Exercise objective — Nothing but the pictures should go missing; return all the entries below exactly.

Source material —
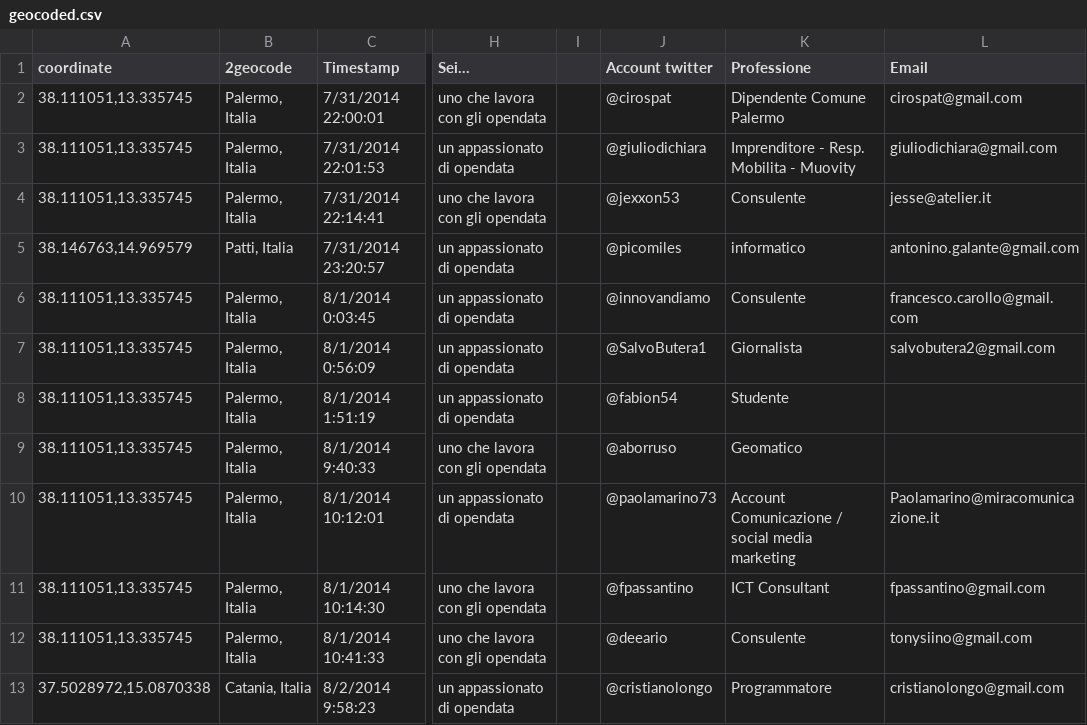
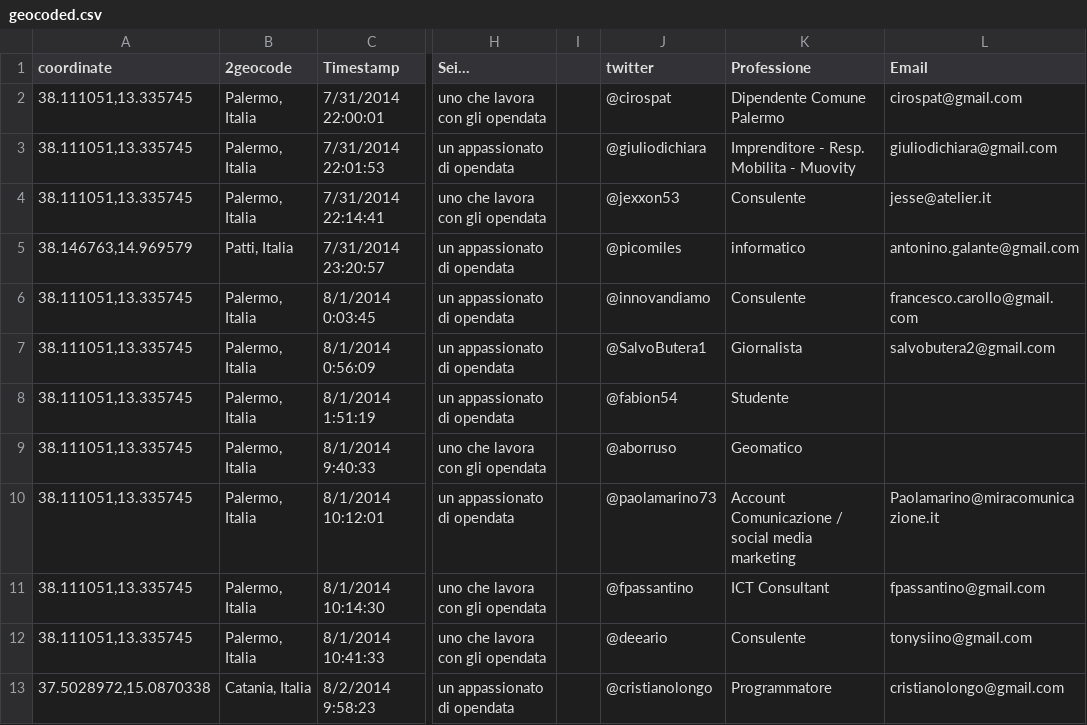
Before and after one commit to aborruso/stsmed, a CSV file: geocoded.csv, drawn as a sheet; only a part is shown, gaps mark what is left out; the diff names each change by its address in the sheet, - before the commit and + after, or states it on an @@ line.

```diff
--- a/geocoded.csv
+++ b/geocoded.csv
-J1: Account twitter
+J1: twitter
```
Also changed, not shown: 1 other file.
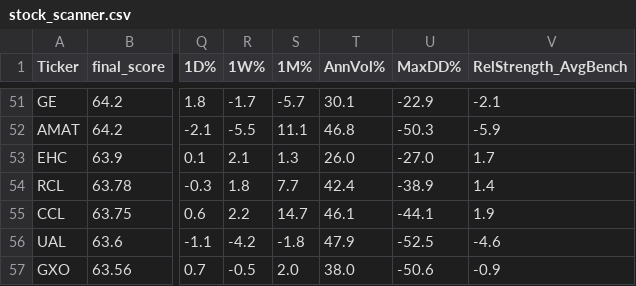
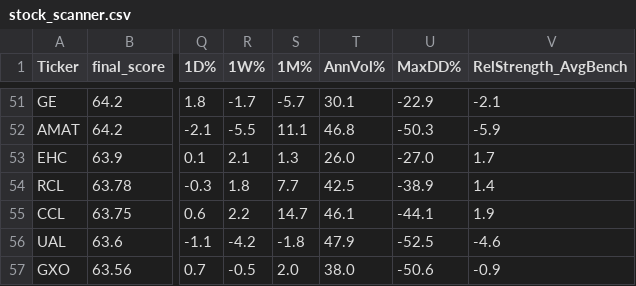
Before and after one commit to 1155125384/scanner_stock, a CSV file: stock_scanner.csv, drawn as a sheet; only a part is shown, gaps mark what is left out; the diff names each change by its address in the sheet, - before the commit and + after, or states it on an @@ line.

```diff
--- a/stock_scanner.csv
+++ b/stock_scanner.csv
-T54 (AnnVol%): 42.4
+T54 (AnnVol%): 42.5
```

Answer —
Before and after one commit to aborruso/stsmed, a CSV file: geocoded.csv, drawn as a sheet; only a part is shown, gaps mark what is left out; the diff names each change by its address in the sheet, - before the commit and + after, or states it on an @@ line.

```diff
--- a/geocoded.csv
+++ b/geocoded.csv
-J1: Account twitter
+J1: twitter
```
Also changed, not shown: 1 other file.
Before and after one commit to 1155125384/scanner_stock, a CSV file: stock_scanner.csv, drawn as a sheet; only a part is shown, gaps mark what is left out; the diff names each change by its address in the sheet, - before the commit and + after, or states it on an @@ line.

```diff
--- a/stock_scanner.csv
+++ b/stock_scanner.csv
-T54 (AnnVol%): 42.4
+T54 (AnnVol%): 42.5
```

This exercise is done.